While my invention is especially applicable to the 'reatment of egg-shellmembranesobtained from chicken eggs, it is also useful in relation to egg-shell membranes obtained from eggs of other birds and fowl as, for instance, duck eggs.

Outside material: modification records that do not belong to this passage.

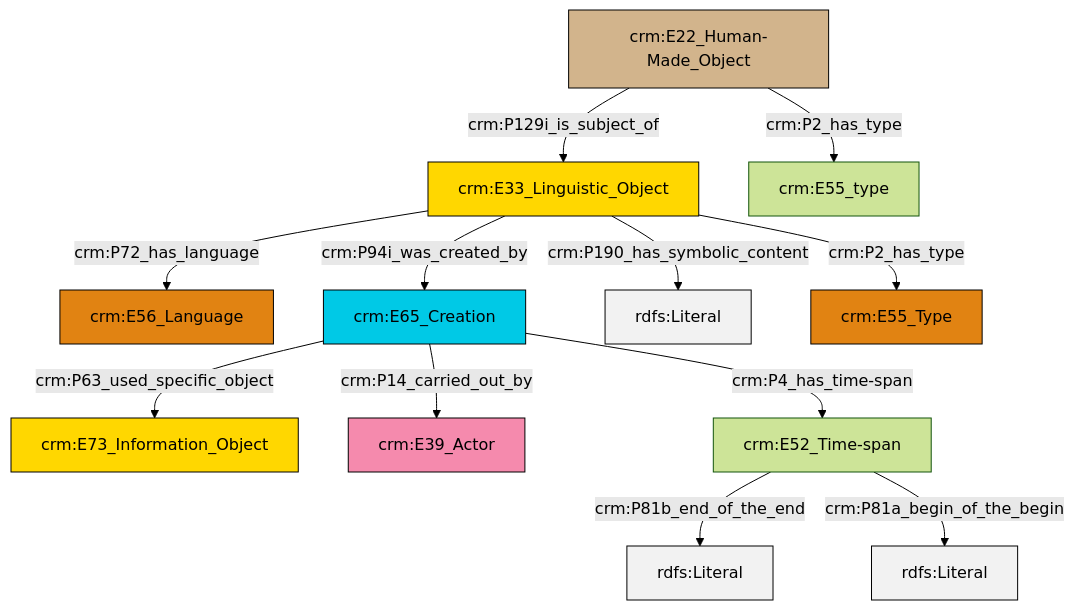
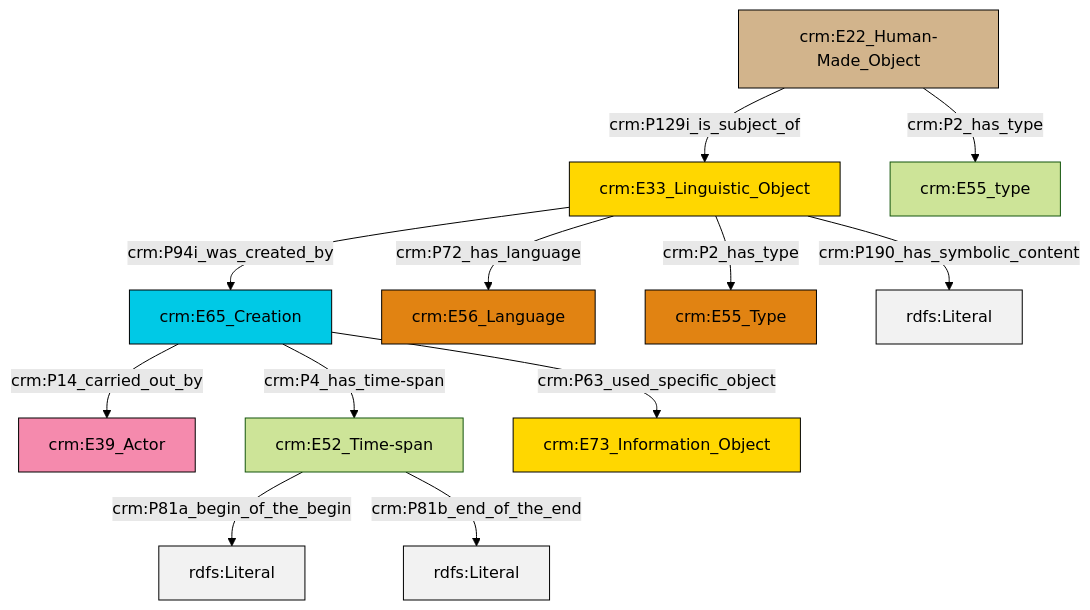
The diagram in et/artworkCSV/ttl/mmd/Artwork_Description.ttl.mmd (swiss-art-research-net/docs.swissartresearch), drawn with Mermaid (forest theme) before and after one commit. The commit also changed 178 other files, not shown here.

```diff
--- a/et/artworkCSV/ttl/mmd/Artwork_Description.ttl.mmd
+++ b/et/artworkCSV/ttl/mmd/Artwork_Description.ttl.mmd
@@ -1,26 +1,26 @@
 graph TD
 classDef Literal fill:#f2f2f2,stroke:#000000;
 classDef CRM_Entity fill:#FFFFFF,stroke:#000000;
 classDef Temporal_Entity fill:#00C9E6, stroke:#000000;
 classDef Type fill:#E18312, stroke:#000000;
 classDef Time-Span fill:#2C9C91, stroke:#000000;
 classDef Appellation fill:#FFEB7F, stroke:#000000;
 classDef Place fill:#008836, stroke:#000000;
 classDef Persistent_Item fill:#B266B2, stroke:#000000;
 classDef Conceptual_Object fill:#FFD700, stroke:#000000;
 classDef Physical_Thing fill:#D2B48C, stroke:#000000;
 classDef Actor fill:#f58aad, stroke:#000000;
 classDef PC_Classes fill:#4ce600, stroke:#000000;
 classDef Multi fill:#cccccc,stroke:#000000;
 
-2["crm:E33_Linguistic_Object"]:::Conceptual_Object -->|crm:P72_has_language| 3["crm:E56_Language"]:::Type
-2["crm:E33_Linguistic_Object"]:::Conceptual_Object -->|crm:P94i_was_created_by| 8["crm:E65_Creation"]:::Temporal_Entity
-2["crm:E33_Linguistic_Object"]:::Conceptual_Object -->|crm:P190_has_symbolic_content| 12[rdfs:Literal]:::Literal
-8["crm:E65_Creation"]:::Temporal_Entity -->|crm:P63_used_specific_object| 0["crm:E73_Information_Object"]:::Conceptual_Object
-16["crm:E22_Human-Made_Object"]:::Physical_Thing -->|crm:P129i_is_subject_of| 2["crm:E33_Linguistic_Object"]:::Conceptual_Object
-6["crm:E52_Time-span"]:::Default -->|crm:P81b_end_of_the_end| 19[rdfs:Literal]:::Literal
-16["crm:E22_Human-Made_Object"]:::Physical_Thing -->|crm:P2_has_type| 10["crm:E55_type"]:::Default
-8["crm:E65_Creation"]:::Temporal_Entity -->|crm:P14_carried_out_by| 4["crm:E39_Actor"]:::Actor
-8["crm:E65_Creation"]:::Temporal_Entity -->|crm:P4_has_time-span| 6["crm:E52_Time-span"]:::Default
-6["crm:E52_Time-span"]:::Default -->|crm:P81a_begin_of_the_begin| 20[rdfs:Literal]:::Literal
-2["crm:E33_Linguistic_Object"]:::Conceptual_Object -->|crm:P2_has_type| 13["crm:E55_Type"]:::Type
+2["crm:E22_Human-Made_Object"]:::Physical_Thing -->|crm:P129i_is_subject_of| 3["crm:E33_Linguistic_Object"]:::Conceptual_Object
+4["crm:E52_Time-span"]:::Default -->|crm:P81a_begin_of_the_begin| 5[rdfs:Literal]:::Literal
+2["crm:E22_Human-Made_Object"]:::Physical_Thing -->|crm:P2_has_type| 7["crm:E55_type"]:::Default
+10["crm:E65_Creation"]:::Temporal_Entity -->|crm:P63_used_specific_object| 8["crm:E73_Information_Object"]:::Conceptual_Object
+3["crm:E33_Linguistic_Object"]:::Conceptual_Object -->|crm:P94i_was_created_by| 10["crm:E65_Creation"]:::Temporal_Entity
+10["crm:E65_Creation"]:::Temporal_Entity -->|crm:P4_has_time-span| 4["crm:E52_Time-span"]:::Default
+10["crm:E65_Creation"]:::Temporal_Entity -->|crm:P14_carried_out_by| 0["crm:E39_Actor"]:::Actor
+3["crm:E33_Linguistic_Object"]:::Conceptual_Object -->|crm:P2_has_type| 13["crm:E55_Type"]:::Type
+4["crm:E52_Time-span"]:::Default -->|crm:P81b_end_of_the_end| 18[rdfs:Literal]:::Literal
+3["crm:E33_Linguistic_Object"]:::Conceptual_Object -->|crm:P72_has_language| 11["crm:E56_Language"]:::Type
+3["crm:E33_Linguistic_Object"]:::Conceptual_Object -->|crm:P190_has_symbolic_content| 20[rdfs:Literal]:::Literal
```
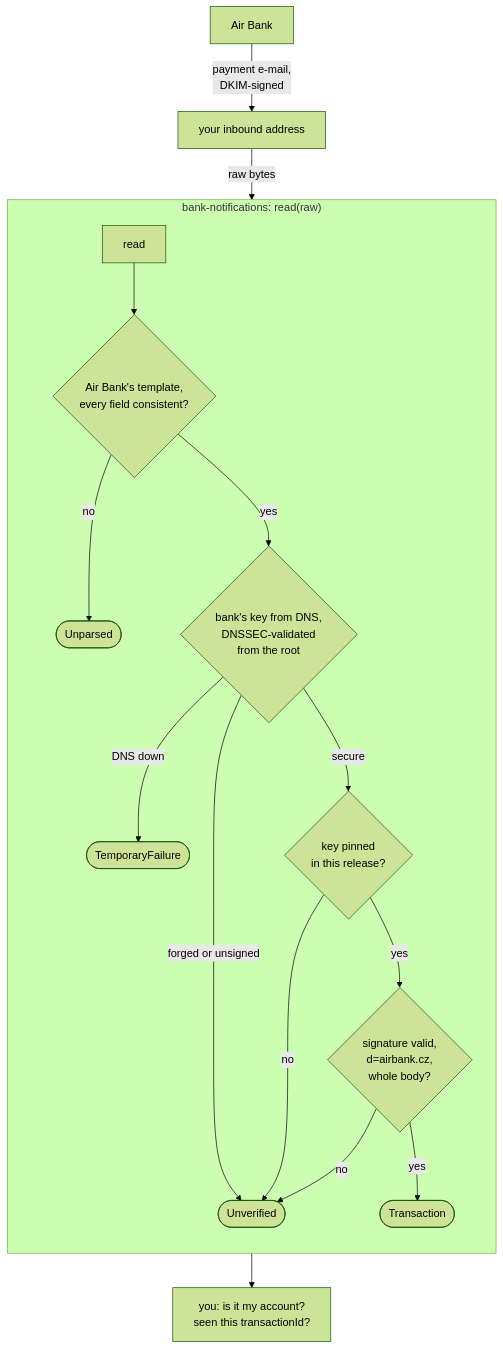
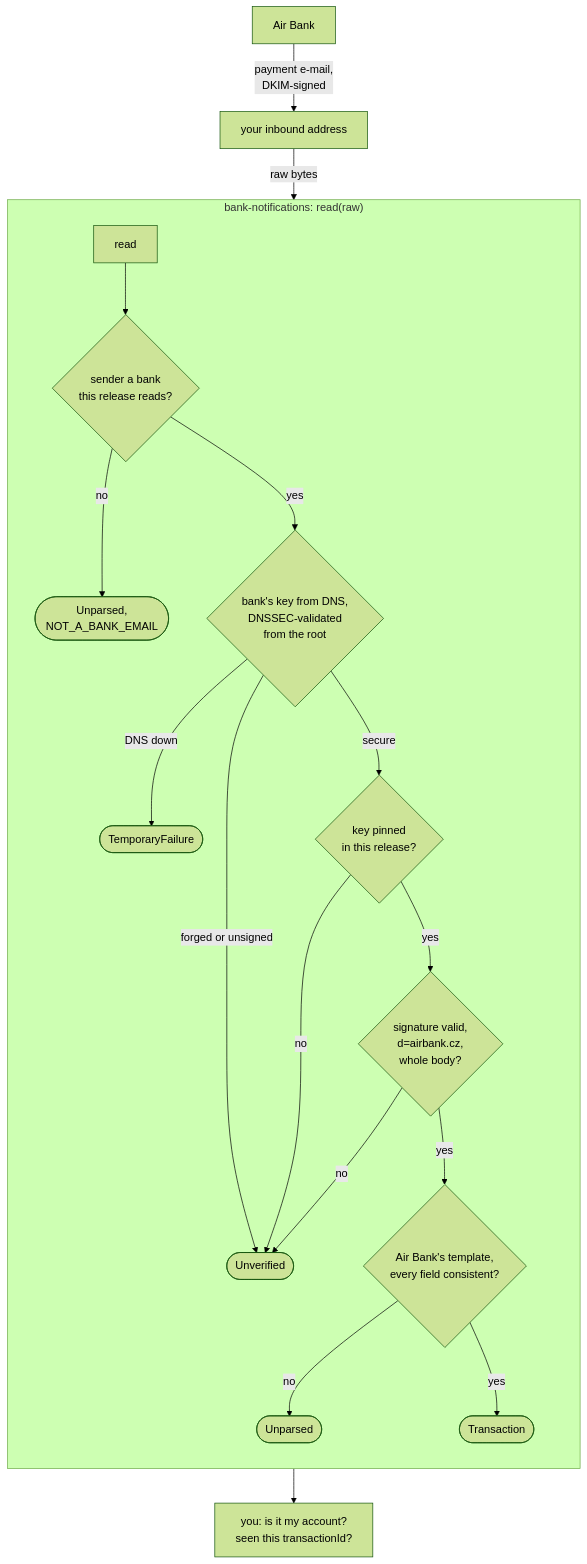
Before and after one commit to landsman/bank-java: the diagram in .docs/verification.md, drawn with Mermaid (forest theme). The commit also changed other lines of this file, not shown here.

Commit message:
docs: draw the checks in their new order, the sender first and the body last

````diff
--- a/.docs/verification.md
+++ b/.docs/verification.md
@@ -9,21 +9,23 @@
 ```mermaid
 flowchart TB
     bank["Air Bank"] -- "payment e-mail,<br/>DKIM-signed" --> inbox["your inbound address"]
     inbox -- "raw bytes" --> read
 
     subgraph lib ["bank-notifications: read(raw)"]
         direction TB
-        read["read"] --> parse{"Air Bank's template,<br/>every field consistent?"}
-        parse -- "no" --> unparsed(["Unparsed"])
-        parse -- "yes" --> dns{"bank's key from DNS,<br/>DNSSEC-validated<br/>from the root"}
+        read["read"] --> sender{"sender a bank<br/>this release reads?"}
+        sender -- "no" --> other(["Unparsed,<br/>NOT_A_BANK_EMAIL"])
+        sender -- "yes" --> dns{"bank's key from DNS,<br/>DNSSEC-validated<br/>from the root"}
         dns -- "DNS down" --> temporary(["TemporaryFailure"])
         dns -- "forged or unsigned" --> unverified(["Unverified"])
         dns -- "secure" --> pin{"key pinned<br/>in this release?"}
         pin -- "no" --> unverified
         pin -- "yes" --> sig{"signature valid,<br/>d=airbank.cz,<br/>whole body?"}
         sig -- "no" --> unverified
-        sig -- "yes" --> transaction(["Transaction"])
+        sig -- "yes" --> parse{"Air Bank's template,<br/>every field consistent?"}
+        parse -- "no" --> unparsed(["Unparsed"])
+        parse -- "yes" --> transaction(["Transaction"])
     end
 
     transaction --> you["you: is it my account?<br/>seen this transactionId?"]
 ```
````
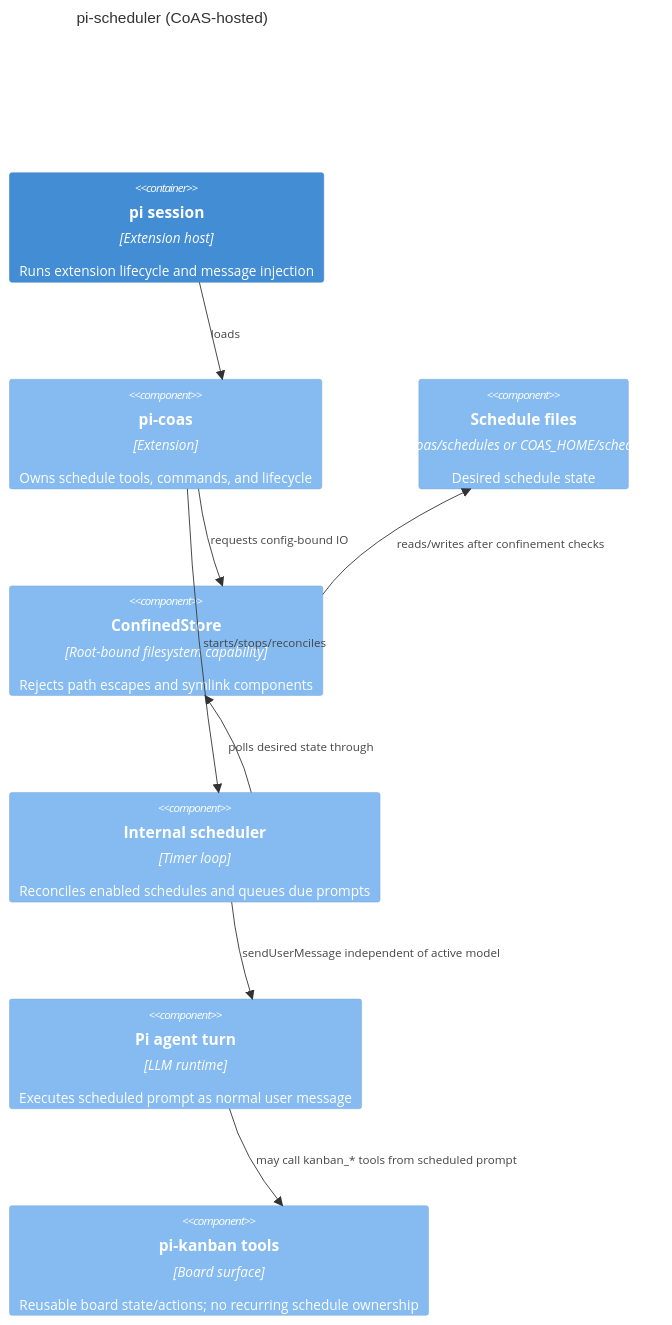
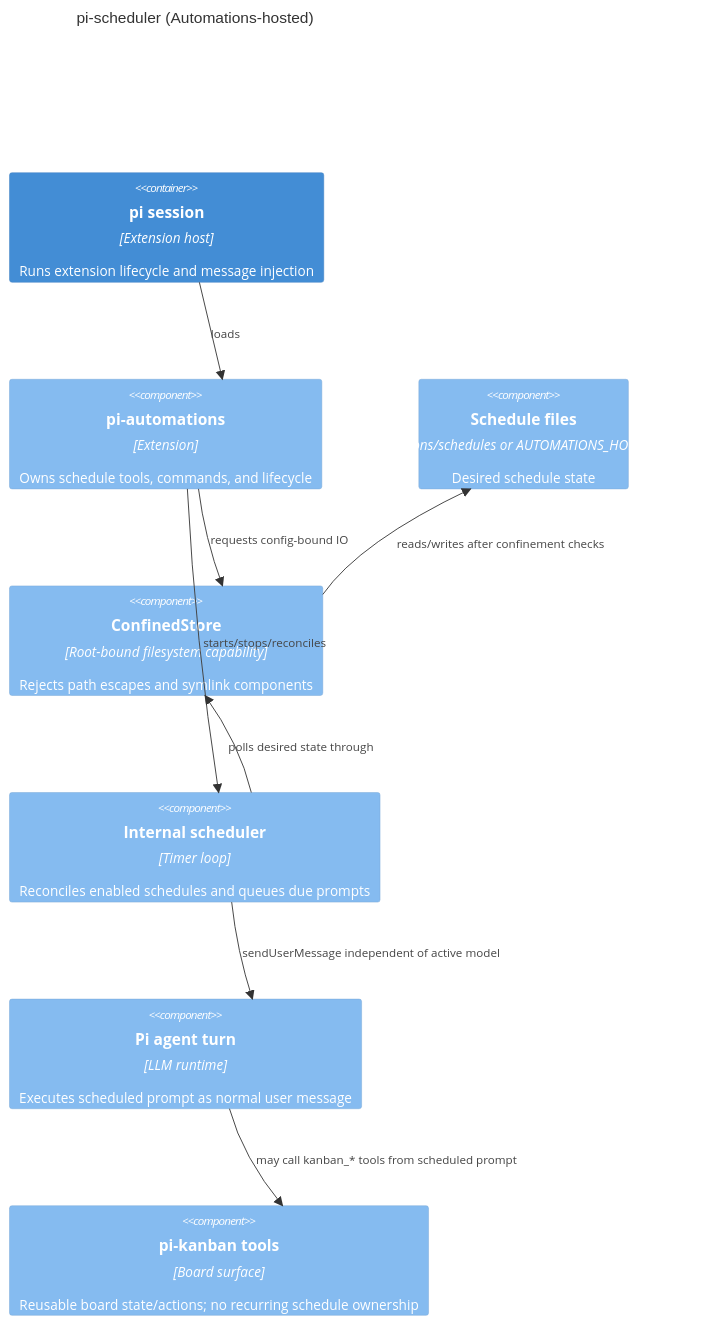
One commit to tS7hKamAYL84j91/pi-tools-and-skills changed diagram 28 of 32 in docs/architecture.md. Above: the diagram before and after it, drawn with Mermaid. The commit also changed other lines of this file and 196 other files, not shown here.

First line of the commit message:
refactor!: rename pi-coas extension to pi-automations (hard cutover)

````diff
--- a/docs/architecture.md
+++ b/docs/architecture.md
@@ -866,18 +866,18 @@
 ```mermaid
 C4Component
-    title pi-scheduler (CoAS-hosted)
+    title pi-scheduler (Automations-hosted)
     Container(pi, "pi session", "Extension host", "Runs extension lifecycle and message injection")
-    Component(coas, "pi-coas", "Extension", "Owns schedule tools, commands, and lifecycle")
-    Component(files, "Schedule files", ".pi/coas/schedules or COAS_HOME/schedules", "Desired schedule state")
+    Component(automations, "pi-automations", "Extension", "Owns schedule tools, commands, and lifecycle")
+    Component(files, "Schedule files", ".pi/automations/schedules or AUTOMATIONS_HOME/schedules", "Desired schedule state")
     Component(store, "ConfinedStore", "Root-bound filesystem capability", "Rejects path escapes and symlink components")
     Component(scheduler, "Internal scheduler", "Timer loop", "Reconciles enabled schedules and queues due prompts")
     Component(agent, "Pi agent turn", "LLM runtime", "Executes scheduled prompt as normal user message")
     Component(kanban, "pi-kanban tools", "Board surface", "Reusable board state/actions; no recurring schedule ownership")
-    Rel(pi, coas, "loads")
-    Rel(coas, store, "requests config-bound IO")
+    Rel(pi, automations, "loads")
+    Rel(automations, store, "requests config-bound IO")
     Rel(store, files, "reads/writes after confinement checks")
-    Rel(coas, scheduler, "starts/stops/reconciles")
+    Rel(automations, scheduler, "starts/stops/reconciles")
     Rel(scheduler, store, "polls desired state through")
     Rel(scheduler, agent, "sendUserMessage independent of active model")
     Rel(agent, kanban, "may call kanban_* tools from scheduled prompt")
 ```
````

The examples listed above were carried out with egg-shell membranes prepared from the eggs of chickens because these represent the most available sources of large supplies. of egg-shell membranes.
While 1 have d-scribed in detail processes of treating egg-shell membranes, it will be understood that other methods may be apparent to those skilled in the art.
What l claim as new and desire to protect by Letters Patent of the United States:
it. As an article of manufacture for assisting the healing of skin-denuded areas on the body, dry, finely divided pulverulent egg-shell membrane in essentially non-fibrous particle form.
2. An article of manuheture in accordance with claim l, in which the egg-shell membrane particles are derived from uncooked egg-Shell membranes.
3. As an article of manufacture for assisting the healing of skin-denude areas on the body, dry, finely divided pulverulent egg-shell membrane in essentially non-fibrous fOlnLiu-t; bulk density or" said particles in the mass being from about 0.05 to 0.40 gram per cubic centimeter.
As an article of manufacture for assisting the healing of skin-denuded areas on the body, a dry felt fiber sheet containing a finely divided egg-shell 'membrane powder in essentially non-fibrous form..
5. As an article of manufacture for assisting the healing of skindenuded areas on the body, a dry sheet comprising a layer of fiberfelt material carrying finely divided eg -shell membrane powder in essentially non-fibrous form on a fabric base member.
References Qiterl by the Examiner UNITED STATES PATENTS 2,839,312 5/36 Goldman l67-84 2,662,042 7/52 Abbott 167-65 2,833,669 5/58 Ziegler l67-S4 OTHER REFERENCES JULIAN S. LEVETT, Primary Examiner.
FRANK CACCIAPAGLEA, JR, W B. KNIGHT,
UNITED STATES PATENT OFFICE CERTIFICATE OF CORRECTION Patent No. 3,194,732 July 13, 1965 Irene Neuhauser ppears in the above numbered pat- It is hereby certified that error a aid Letters Patent should read as ent requiring correction and that the s corrected below.
Column 1, line 66, for "now-heated" read now-healed column 4, line 42, for "compirse" read comprise column 8, line 1, for "w./v." read W/V line 50, for "0.555" read 0.055 column 9, line 72, for "products" read product column 12, line 7, for "slovent" read solvent Signed and sealed this 18th day of January 1966.
ERNEST W. SWIDER Attesting Officer EDWARD J. BRENNER Commissioner of Patents